May I please have every record restated word for word, with the images left out?

> **Source material**:
——
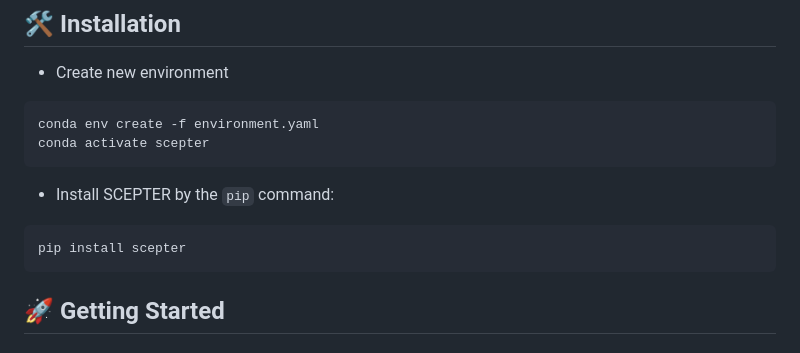
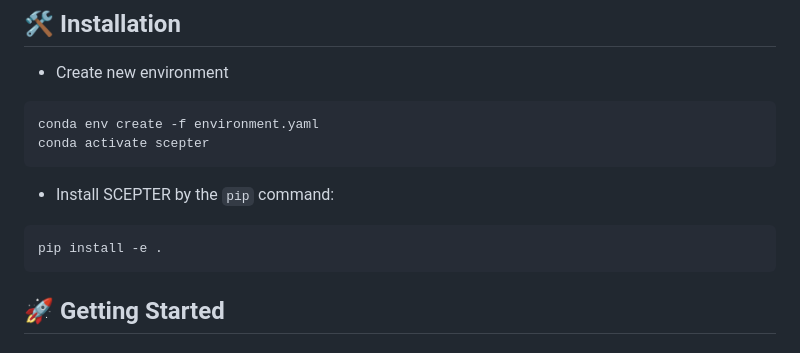
Before and after one commit to modelscope/scepter, a Markdown page: readme.md, the part around the change. GitHub-like rendering.

Commit message:
Update readme.md
modify package install method

````diff
--- a/readme.md
+++ b/readme.md
@@ -51,7 +51,7 @@ conda activate scepter
 - Install SCEPTER by the `pip` command:
 
 ```shell
-pip install scepter
+pip install -e .
 ```
 
 ## 🚀 Getting Started
````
——
> **Answer to the exercise**:
Before and after one commit to modelscope/scepter, a Markdown page: readme.md, the part around the change. GitHub-like rendering.

Commit message:
Update readme.md
modify package install method

````diff
--- a/readme.md
+++ b/readme.md
@@ -51,7 +51,7 @@ conda activate scepter
 - Install SCEPTER by the `pip` command:
 
 ```shell
-pip install scepter
+pip install -e .
 ```
 
 ## 🚀 Getting Started
````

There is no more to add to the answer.